● **Exercise inputs**
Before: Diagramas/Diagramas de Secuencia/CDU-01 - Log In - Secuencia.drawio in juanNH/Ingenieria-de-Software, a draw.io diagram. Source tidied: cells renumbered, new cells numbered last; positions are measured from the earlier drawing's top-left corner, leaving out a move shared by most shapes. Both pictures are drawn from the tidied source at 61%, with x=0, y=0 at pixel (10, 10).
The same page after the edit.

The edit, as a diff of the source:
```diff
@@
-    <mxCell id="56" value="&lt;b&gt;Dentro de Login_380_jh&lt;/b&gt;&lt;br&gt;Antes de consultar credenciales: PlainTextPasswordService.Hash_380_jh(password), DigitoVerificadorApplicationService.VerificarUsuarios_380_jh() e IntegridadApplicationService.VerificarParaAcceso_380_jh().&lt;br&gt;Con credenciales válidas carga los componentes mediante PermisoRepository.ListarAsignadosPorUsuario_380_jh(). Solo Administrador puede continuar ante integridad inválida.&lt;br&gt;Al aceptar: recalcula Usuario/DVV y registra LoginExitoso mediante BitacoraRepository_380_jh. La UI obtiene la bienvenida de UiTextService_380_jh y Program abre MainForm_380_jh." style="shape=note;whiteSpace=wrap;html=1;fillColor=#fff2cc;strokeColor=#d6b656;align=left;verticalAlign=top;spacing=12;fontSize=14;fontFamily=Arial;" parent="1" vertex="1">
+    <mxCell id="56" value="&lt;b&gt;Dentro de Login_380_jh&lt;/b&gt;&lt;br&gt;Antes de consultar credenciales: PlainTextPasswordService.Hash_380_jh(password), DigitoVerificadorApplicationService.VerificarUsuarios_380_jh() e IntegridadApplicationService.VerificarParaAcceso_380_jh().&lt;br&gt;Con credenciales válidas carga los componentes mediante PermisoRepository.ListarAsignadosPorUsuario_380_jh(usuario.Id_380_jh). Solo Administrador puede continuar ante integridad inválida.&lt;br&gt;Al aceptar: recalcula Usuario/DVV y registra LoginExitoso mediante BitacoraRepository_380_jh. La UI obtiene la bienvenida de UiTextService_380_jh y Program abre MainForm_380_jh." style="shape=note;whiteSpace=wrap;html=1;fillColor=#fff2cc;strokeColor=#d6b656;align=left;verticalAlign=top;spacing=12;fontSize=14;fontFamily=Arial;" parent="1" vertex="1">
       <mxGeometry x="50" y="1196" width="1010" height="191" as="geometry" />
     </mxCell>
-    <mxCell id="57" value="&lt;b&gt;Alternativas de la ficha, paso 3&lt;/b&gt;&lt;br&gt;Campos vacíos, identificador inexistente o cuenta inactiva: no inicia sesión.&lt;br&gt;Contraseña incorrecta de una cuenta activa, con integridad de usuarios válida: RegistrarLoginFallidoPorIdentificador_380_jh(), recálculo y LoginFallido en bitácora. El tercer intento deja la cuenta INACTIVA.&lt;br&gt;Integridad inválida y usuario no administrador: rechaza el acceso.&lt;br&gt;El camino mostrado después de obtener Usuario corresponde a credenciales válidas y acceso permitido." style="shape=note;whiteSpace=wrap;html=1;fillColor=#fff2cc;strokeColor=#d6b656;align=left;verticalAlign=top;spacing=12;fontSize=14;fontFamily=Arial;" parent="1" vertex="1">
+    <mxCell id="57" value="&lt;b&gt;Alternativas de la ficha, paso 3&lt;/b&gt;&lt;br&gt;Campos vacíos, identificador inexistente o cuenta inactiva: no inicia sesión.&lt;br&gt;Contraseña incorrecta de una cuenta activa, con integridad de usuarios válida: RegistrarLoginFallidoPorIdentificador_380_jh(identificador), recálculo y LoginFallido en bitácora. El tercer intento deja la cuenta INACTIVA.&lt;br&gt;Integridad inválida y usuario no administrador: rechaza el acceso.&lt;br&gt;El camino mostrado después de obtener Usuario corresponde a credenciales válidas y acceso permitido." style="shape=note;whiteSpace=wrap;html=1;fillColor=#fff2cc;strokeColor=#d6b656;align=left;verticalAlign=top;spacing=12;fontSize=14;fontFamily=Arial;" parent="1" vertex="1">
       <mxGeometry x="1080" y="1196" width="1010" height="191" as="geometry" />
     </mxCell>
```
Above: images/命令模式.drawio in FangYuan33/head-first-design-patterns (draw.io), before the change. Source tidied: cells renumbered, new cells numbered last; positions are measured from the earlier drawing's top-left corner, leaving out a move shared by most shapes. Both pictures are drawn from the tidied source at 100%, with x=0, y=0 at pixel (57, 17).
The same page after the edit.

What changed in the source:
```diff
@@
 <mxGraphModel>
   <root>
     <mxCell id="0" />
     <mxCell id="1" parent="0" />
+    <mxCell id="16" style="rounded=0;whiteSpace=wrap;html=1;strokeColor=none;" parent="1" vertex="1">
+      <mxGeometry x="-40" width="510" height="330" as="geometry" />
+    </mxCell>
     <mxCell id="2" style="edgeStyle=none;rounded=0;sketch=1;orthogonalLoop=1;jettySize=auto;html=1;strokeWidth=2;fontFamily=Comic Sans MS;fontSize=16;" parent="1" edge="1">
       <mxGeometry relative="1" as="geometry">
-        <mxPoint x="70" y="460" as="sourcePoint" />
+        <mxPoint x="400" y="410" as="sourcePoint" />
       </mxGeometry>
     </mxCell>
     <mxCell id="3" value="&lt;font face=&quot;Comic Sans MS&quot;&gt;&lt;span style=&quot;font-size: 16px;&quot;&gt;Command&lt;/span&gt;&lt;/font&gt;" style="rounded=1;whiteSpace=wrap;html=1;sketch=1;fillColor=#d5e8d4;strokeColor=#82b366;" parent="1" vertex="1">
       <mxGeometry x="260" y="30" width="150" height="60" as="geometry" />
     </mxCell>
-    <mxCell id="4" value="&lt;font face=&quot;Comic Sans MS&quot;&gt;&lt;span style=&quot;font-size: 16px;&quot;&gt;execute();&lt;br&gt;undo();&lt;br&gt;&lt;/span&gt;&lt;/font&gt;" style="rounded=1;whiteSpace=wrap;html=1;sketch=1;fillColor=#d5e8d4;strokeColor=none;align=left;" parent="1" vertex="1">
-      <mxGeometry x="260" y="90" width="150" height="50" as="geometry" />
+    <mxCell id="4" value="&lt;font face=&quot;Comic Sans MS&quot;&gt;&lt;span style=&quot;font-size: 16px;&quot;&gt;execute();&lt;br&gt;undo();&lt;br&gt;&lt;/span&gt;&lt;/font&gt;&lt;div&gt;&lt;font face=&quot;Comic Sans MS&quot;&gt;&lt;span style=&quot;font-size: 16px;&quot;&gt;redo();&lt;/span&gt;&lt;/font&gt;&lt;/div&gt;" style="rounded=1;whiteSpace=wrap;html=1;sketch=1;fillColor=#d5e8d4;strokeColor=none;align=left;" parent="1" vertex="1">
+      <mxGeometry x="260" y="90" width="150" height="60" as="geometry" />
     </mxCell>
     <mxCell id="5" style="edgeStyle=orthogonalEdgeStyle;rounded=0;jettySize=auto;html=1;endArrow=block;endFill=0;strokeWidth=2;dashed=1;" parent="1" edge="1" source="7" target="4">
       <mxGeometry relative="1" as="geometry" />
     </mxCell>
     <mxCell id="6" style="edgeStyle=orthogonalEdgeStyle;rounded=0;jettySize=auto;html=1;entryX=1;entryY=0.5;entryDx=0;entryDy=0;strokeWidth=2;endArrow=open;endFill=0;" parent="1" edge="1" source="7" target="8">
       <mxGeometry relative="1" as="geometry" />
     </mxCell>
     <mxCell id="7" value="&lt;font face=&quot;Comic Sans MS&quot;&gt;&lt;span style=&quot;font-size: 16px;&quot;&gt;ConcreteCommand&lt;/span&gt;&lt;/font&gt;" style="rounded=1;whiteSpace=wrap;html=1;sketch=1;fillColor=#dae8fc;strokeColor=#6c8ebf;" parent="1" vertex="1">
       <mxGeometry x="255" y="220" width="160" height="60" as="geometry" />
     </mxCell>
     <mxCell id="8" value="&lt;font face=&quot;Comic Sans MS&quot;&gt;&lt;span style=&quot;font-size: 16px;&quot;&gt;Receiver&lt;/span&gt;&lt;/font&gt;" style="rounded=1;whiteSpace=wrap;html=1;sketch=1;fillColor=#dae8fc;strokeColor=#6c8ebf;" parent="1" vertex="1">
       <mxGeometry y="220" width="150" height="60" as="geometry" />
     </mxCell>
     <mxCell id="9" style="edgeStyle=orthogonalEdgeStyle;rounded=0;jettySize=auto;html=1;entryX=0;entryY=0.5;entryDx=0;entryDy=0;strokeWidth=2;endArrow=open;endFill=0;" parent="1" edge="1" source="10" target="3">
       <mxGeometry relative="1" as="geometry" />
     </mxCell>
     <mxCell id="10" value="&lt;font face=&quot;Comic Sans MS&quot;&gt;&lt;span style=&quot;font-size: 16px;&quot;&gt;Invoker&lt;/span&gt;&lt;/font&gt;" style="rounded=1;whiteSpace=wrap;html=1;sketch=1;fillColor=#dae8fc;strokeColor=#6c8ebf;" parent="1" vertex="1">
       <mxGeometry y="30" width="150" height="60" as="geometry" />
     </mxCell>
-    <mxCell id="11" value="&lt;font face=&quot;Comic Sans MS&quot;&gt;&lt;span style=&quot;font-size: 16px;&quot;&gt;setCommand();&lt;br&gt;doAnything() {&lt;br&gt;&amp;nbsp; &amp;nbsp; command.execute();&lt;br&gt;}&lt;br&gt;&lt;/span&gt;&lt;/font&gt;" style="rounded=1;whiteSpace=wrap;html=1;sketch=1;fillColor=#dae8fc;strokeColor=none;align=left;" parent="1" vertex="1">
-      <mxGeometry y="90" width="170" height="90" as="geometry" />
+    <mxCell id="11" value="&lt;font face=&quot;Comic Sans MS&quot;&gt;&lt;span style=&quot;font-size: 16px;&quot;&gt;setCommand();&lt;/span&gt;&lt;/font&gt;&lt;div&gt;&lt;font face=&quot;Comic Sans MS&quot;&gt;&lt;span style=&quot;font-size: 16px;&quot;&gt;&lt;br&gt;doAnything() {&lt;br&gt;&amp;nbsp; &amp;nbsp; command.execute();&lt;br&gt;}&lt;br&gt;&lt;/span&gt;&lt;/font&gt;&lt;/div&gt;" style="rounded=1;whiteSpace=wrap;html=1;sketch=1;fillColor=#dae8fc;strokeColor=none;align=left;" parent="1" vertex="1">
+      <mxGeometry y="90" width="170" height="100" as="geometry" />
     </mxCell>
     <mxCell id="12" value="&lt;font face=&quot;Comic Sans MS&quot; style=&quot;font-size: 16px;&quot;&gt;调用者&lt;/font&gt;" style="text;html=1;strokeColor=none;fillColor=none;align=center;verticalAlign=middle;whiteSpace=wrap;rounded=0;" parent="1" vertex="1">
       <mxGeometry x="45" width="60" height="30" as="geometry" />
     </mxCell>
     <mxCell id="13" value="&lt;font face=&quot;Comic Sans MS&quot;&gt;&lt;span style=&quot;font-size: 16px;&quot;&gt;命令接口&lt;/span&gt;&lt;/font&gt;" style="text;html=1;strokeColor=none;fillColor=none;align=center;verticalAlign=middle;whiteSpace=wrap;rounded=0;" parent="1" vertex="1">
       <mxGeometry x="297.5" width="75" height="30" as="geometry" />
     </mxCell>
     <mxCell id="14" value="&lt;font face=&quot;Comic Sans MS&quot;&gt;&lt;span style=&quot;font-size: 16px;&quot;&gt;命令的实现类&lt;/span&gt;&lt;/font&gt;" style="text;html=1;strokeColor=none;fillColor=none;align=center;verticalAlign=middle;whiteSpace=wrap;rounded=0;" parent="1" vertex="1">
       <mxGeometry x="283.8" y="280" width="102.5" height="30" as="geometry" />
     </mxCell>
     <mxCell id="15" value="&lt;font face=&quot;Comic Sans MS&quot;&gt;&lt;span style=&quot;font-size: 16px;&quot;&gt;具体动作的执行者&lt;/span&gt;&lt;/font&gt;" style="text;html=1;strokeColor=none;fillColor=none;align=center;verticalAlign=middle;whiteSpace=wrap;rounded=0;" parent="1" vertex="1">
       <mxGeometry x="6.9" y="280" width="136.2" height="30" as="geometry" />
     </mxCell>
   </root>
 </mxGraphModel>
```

● **Problem**
Looking back over the records above, in how many lines does the word "mxPoint" occur? Give the number alone.

● **Response area**
2